═══ RECORDS FOR THE TASK ═══
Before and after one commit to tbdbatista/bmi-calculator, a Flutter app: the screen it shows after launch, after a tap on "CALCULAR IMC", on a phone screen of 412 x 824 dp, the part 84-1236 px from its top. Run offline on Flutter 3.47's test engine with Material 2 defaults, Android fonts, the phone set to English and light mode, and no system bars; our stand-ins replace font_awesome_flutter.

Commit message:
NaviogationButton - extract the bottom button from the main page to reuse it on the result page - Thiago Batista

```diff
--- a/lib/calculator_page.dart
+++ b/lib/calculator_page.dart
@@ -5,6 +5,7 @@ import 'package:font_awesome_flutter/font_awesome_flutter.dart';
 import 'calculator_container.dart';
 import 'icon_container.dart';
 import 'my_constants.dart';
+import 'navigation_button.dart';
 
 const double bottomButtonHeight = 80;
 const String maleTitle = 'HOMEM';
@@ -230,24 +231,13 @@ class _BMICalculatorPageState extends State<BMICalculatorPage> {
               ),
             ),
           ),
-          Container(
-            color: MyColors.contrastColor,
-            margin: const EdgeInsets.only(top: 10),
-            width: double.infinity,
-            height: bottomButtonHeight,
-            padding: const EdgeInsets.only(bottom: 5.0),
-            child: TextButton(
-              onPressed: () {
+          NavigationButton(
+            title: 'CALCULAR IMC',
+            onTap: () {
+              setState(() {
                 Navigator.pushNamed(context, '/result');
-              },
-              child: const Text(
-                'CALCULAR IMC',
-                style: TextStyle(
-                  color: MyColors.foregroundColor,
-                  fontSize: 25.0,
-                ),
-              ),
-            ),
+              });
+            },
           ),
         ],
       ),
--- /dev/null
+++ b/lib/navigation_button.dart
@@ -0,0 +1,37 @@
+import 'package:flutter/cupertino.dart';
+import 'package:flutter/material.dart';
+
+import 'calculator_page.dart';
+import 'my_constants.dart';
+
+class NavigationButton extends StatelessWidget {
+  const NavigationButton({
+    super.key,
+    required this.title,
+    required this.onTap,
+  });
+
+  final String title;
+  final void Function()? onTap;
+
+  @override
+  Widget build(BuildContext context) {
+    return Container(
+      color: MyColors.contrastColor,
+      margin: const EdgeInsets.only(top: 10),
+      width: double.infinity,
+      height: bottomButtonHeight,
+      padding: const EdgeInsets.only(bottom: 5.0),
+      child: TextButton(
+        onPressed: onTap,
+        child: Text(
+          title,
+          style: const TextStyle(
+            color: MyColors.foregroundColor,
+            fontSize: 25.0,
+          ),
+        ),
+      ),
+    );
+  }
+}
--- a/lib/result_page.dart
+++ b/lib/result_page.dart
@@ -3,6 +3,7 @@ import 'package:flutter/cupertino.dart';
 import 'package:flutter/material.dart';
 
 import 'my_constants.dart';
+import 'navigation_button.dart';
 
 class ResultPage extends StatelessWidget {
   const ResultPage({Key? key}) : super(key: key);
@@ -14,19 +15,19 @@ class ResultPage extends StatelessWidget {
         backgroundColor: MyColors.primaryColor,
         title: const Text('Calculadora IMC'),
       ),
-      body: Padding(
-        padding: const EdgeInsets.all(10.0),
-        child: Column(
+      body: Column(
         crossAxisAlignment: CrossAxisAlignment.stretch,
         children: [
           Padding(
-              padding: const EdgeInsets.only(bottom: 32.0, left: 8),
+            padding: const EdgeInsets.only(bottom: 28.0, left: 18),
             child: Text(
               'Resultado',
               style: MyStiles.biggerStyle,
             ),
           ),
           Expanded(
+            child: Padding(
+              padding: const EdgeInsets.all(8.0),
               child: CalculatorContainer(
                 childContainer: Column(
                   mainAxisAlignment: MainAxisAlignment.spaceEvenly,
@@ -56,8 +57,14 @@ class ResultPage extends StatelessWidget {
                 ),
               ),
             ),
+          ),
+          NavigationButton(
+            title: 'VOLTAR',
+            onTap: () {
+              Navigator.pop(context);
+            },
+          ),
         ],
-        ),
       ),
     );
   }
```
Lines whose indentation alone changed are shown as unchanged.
═══
*THE PROBLEM*:
Every entry should be output again exactly as written.

*RESPONSE TO THIS TASK*:
Before and after one commit to tbdbatista/bmi-calculator, a Flutter app: the screen it shows after launch, after a tap on "CALCULAR IMC", on a phone screen of 412 x 824 dp, the part 84-1236 px from its top. Run offline on Flutter 3.47's test engine with Material 2 defaults, Android fonts, the phone set to English and light mode, and no system bars; our stand-ins replace font_awesome_flutter.

Commit message:
NaviogationButton - extract the bottom button from the main page to reuse it on the result page - Thiago Batista

```diff
--- a/lib/calculator_page.dart
+++ b/lib/calculator_page.dart
@@ -5,6 +5,7 @@ import 'package:font_awesome_flutter/font_awesome_flutter.dart';
 import 'calculator_container.dart';
 import 'icon_container.dart';
 import 'my_constants.dart';
+import 'navigation_button.dart';
 
 const double bottomButtonHeight = 80;
 const String maleTitle = 'HOMEM';
@@ -230,24 +231,13 @@ class _BMICalculatorPageState extends State<BMICalculatorPage> {
               ),
             ),
           ),
-          Container(
-            color: MyColors.contrastColor,
-            margin: const EdgeInsets.only(top: 10),
-            width: double.infinity,
-            height: bottomButtonHeight,
-            padding: const EdgeInsets.only(bottom: 5.0),
-            child: TextButton(
-              onPressed: () {
+          NavigationButton(
+            title: 'CALCULAR IMC',
+            onTap: () {
+              setState(() {
                 Navigator.pushNamed(context, '/result');
-              },
-              child: const Text(
-                'CALCULAR IMC',
-                style: TextStyle(
-                  color: MyColors.foregroundColor,
-                  fontSize: 25.0,
-                ),
-              ),
-            ),
+              });
+            },
           ),
         ],
       ),
--- /dev/null
+++ b/lib/navigation_button.dart
@@ -0,0 +1,37 @@
+import 'package:flutter/cupertino.dart';
+import 'package:flutter/material.dart';
+
+import 'calculator_page.dart';
+import 'my_constants.dart';
+
+class NavigationButton extends StatelessWidget {
+  const NavigationButton({
+    super.key,
+    required this.title,
+    required this.onTap,
+  });
+
+  final String title;
+  final void Function()? onTap;
+
+  @override
+  Widget build(BuildContext context) {
+    return Container(
+      color: MyColors.contrastColor,
+      margin: const EdgeInsets.only(top: 10),
+      width: double.infinity,
+      height: bottomButtonHeight,
+      padding: const EdgeInsets.only(bottom: 5.0),
+      child: TextButton(
+        onPressed: onTap,
+        child: Text(
+          title,
+          style: const TextStyle(
+            color: MyColors.foregroundColor,
+            fontSize: 25.0,
+          ),
+        ),
+      ),
+    );
+  }
+}
--- a/lib/result_page.dart
+++ b/lib/result_page.dart
@@ -3,6 +3,7 @@ import 'package:flutter/cupertino.dart';
 import 'package:flutter/material.dart';
 
 import 'my_constants.dart';
+import 'navigation_button.dart';
 
 class ResultPage extends StatelessWidget {
   const ResultPage({Key? key}) : super(key: key);
@@ -14,19 +15,19 @@ class ResultPage extends StatelessWidget {
         backgroundColor: MyColors.primaryColor,
         title: const Text('Calculadora IMC'),
       ),
-      body: Padding(
-        padding: const EdgeInsets.all(10.0),
-        child: Column(
+      body: Column(
         crossAxisAlignment: CrossAxisAlignment.stretch,
         children: [
           Padding(
-              padding: const EdgeInsets.only(bottom: 32.0, left: 8),
+            padding: const EdgeInsets.only(bottom: 28.0, left: 18),
             child: Text(
               'Resultado',
               style: MyStiles.biggerStyle,
             ),
           ),
           Expanded(
+            child: Padding(
+              padding: const EdgeInsets.all(8.0),
               child: CalculatorContainer(
                 childContainer: Column(
                   mainAxisAlignment: MainAxisAlignment.spaceEvenly,
@@ -56,8 +57,14 @@ class ResultPage extends StatelessWidget {
                 ),
               ),
             ),
+          ),
+          NavigationButton(
+            title: 'VOLTAR',
+            onTap: () {
+              Navigator.pop(context);
+            },
+          ),
         ],
-        ),
       ),
     );
   }
```
Lines whose indentation alone changed are shown as unchanged.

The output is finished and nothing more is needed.